**REQUIRED WORK**
Work through the lines below and count those holding "README"; reply with the number only.

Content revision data
┄┄┄┄┄┄

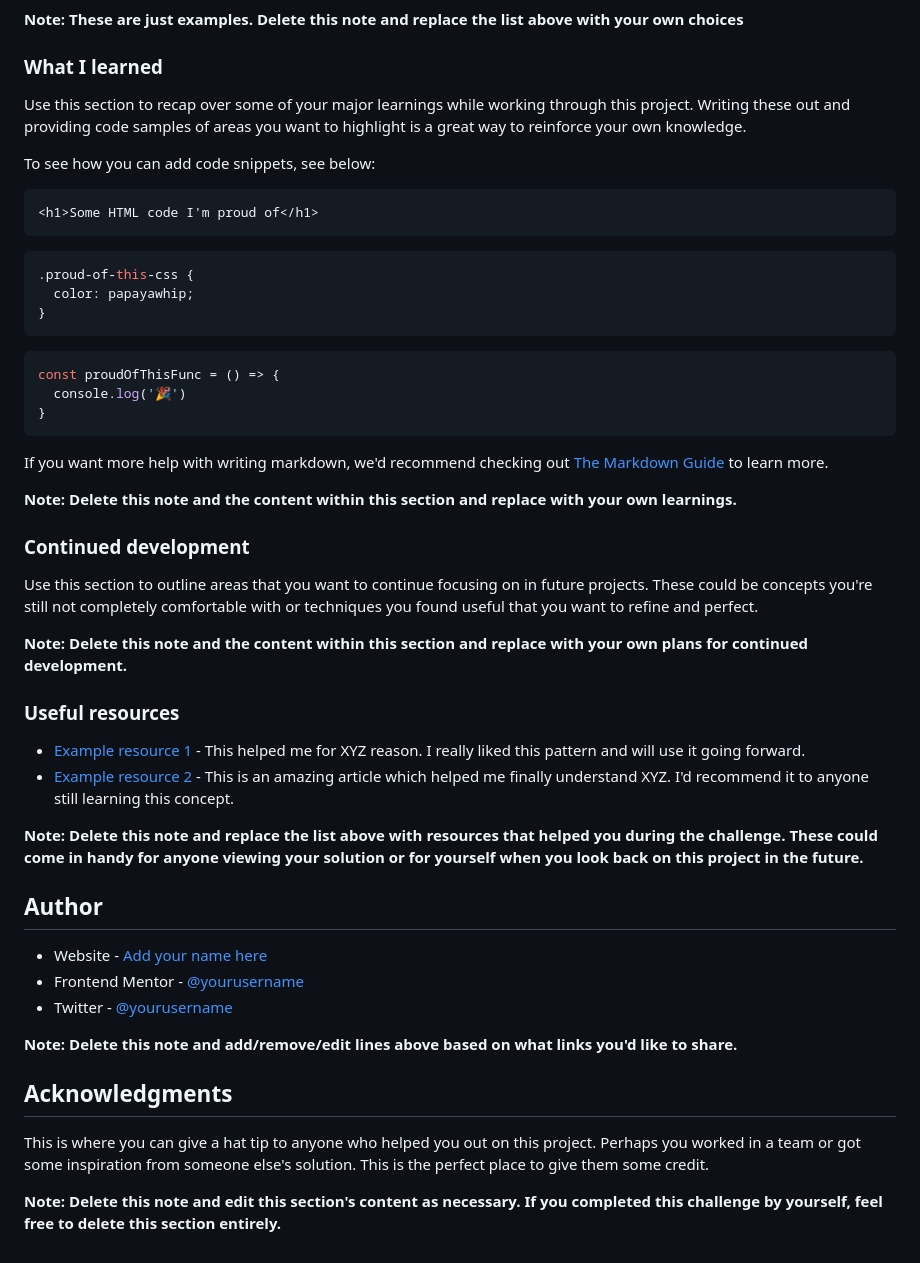
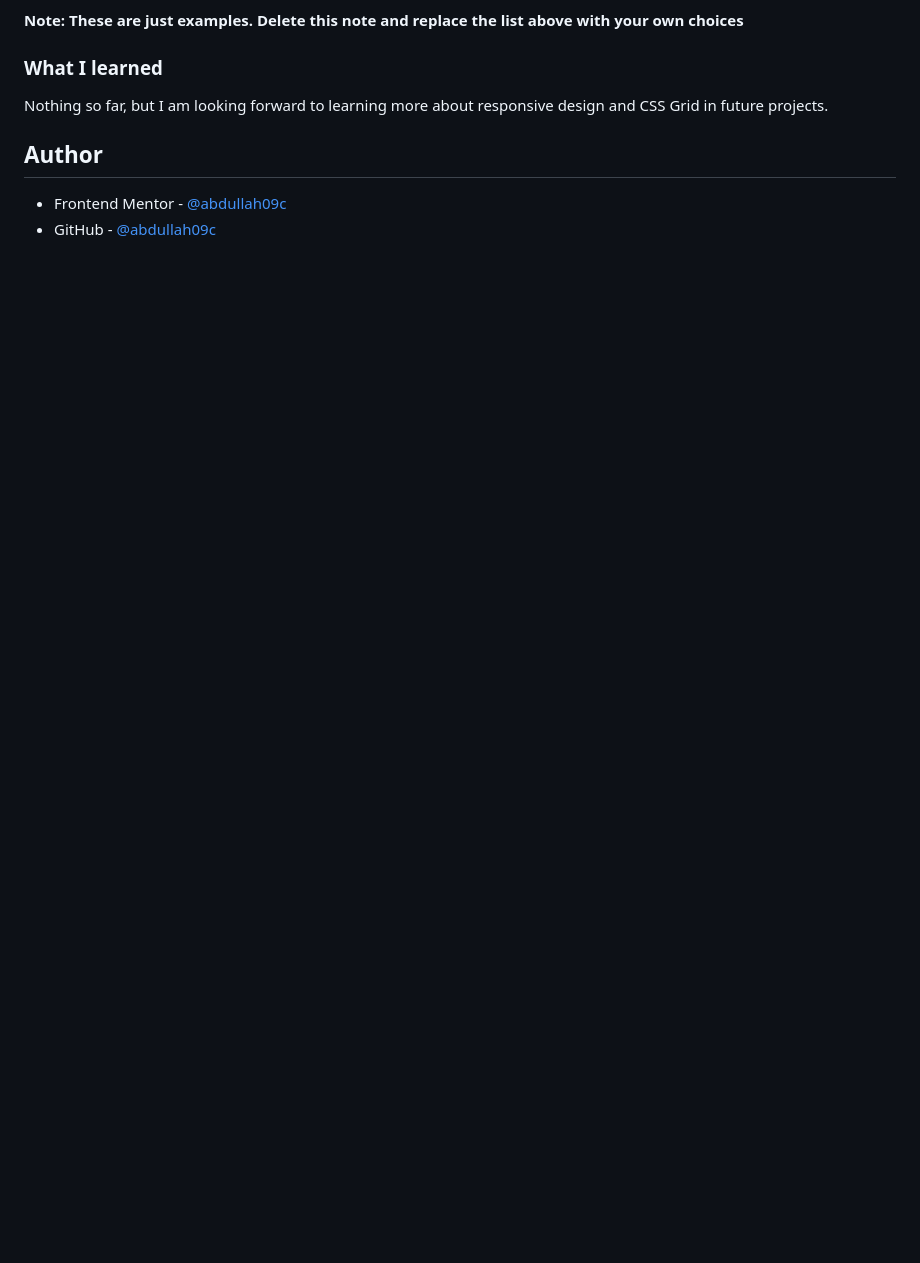
Before and after one commit to abdullah09c/blog-preview-card-main, a Markdown page: README.md, the part around the change printed below. Drawn GitHub-style; blank space fills up the shorter version.

````diff
--- a/README.md
+++ b/README.md
@@ -60,51 +39,11 @@ Then crop/optimize/edit your image however you like, add it to your project, and
 
 ### What I learned
 
-Use this section to recap over some of your major learnings while working through this project. Writing these out and providing code samples of areas you want to highlight is a great way to reinforce your own knowledge.
+Nothing so far, but I am looking forward to learning more about responsive design and CSS Grid in future projects.
 
-To see how you can add code snippets, see below:
 
-```html
-<h1>Some HTML code I'm proud of</h1>
-```
-```css
-.proud-of-this-css {
-  color: papayawhip;
-}
-```
-```js
-const proudOfThisFunc = () => {
-  console.log('🎉')
-}
-```
-
-If you want more help with writing markdown, we'd recommend checking out [The Markdown Guide](https://www.markdownguide.org/) to learn more.
-
-**Note: Delete this note and the content within this section and replace with your own learnings.**
-
-### Continued development
-
-Use this section to outline areas that you want to continue focusing on in future projects. These could be concepts you're still not completely comfortable with or techniques you found useful that you want to refine and perfect.
-
-**Note: Delete this note and the content within this section and replace with your own plans for continued development.**
-
-### Useful resources
-
-- [Example resource 1](https://www.example.com) - This helped me for XYZ reason. I really liked this pattern and will use it going forward.
-- [Example resource 2](https://www.example.com) - This is an amazing article which helped me finally understand XYZ. I'd recommend it to anyone still learning this concept.
-
-**Note: Delete this note and replace the list above with resources that helped you during the challenge. These could come in handy for anyone viewing your solution or for yourself when you look back on this project in the future.**
 
 ## Author
 
-- Website - [Add your name here](https://www.your-site.com)
-- Frontend Mentor - [@yourusername](https://www.frontendmentor.io/profile/yourusername)
-- Twitter - [@yourusername](https://www.twitter.com/yourusername)
-
-**Note: Delete this note and add/remove/edit lines above based on what links you'd like to share.**
-
-## Acknowledgments
-
-This is where you can give a hat tip to anyone who helped you out on this project. Perhaps you worked in a team or got some inspiration from someone else's solution. This is the perfect place to give them some credit.
-
-**Note: Delete this note and edit this section's content as necessary. If you completed this challenge by yourself, feel free to delete this section entirely.**
+- Frontend Mentor - [@abdullah09c](https://www.frontendmentor.io/profile/abdullah09c)
+- GitHub - [@abdullah09c](https://www.github.com/abdullah09c)
````
Also changed, not shown: other parts of README.md (+5 -26 lines), screenshots/desktop.png (added), screenshots/mobile.png (added).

┄┄┄┄┄┄

**EXERCISE RESULT**
4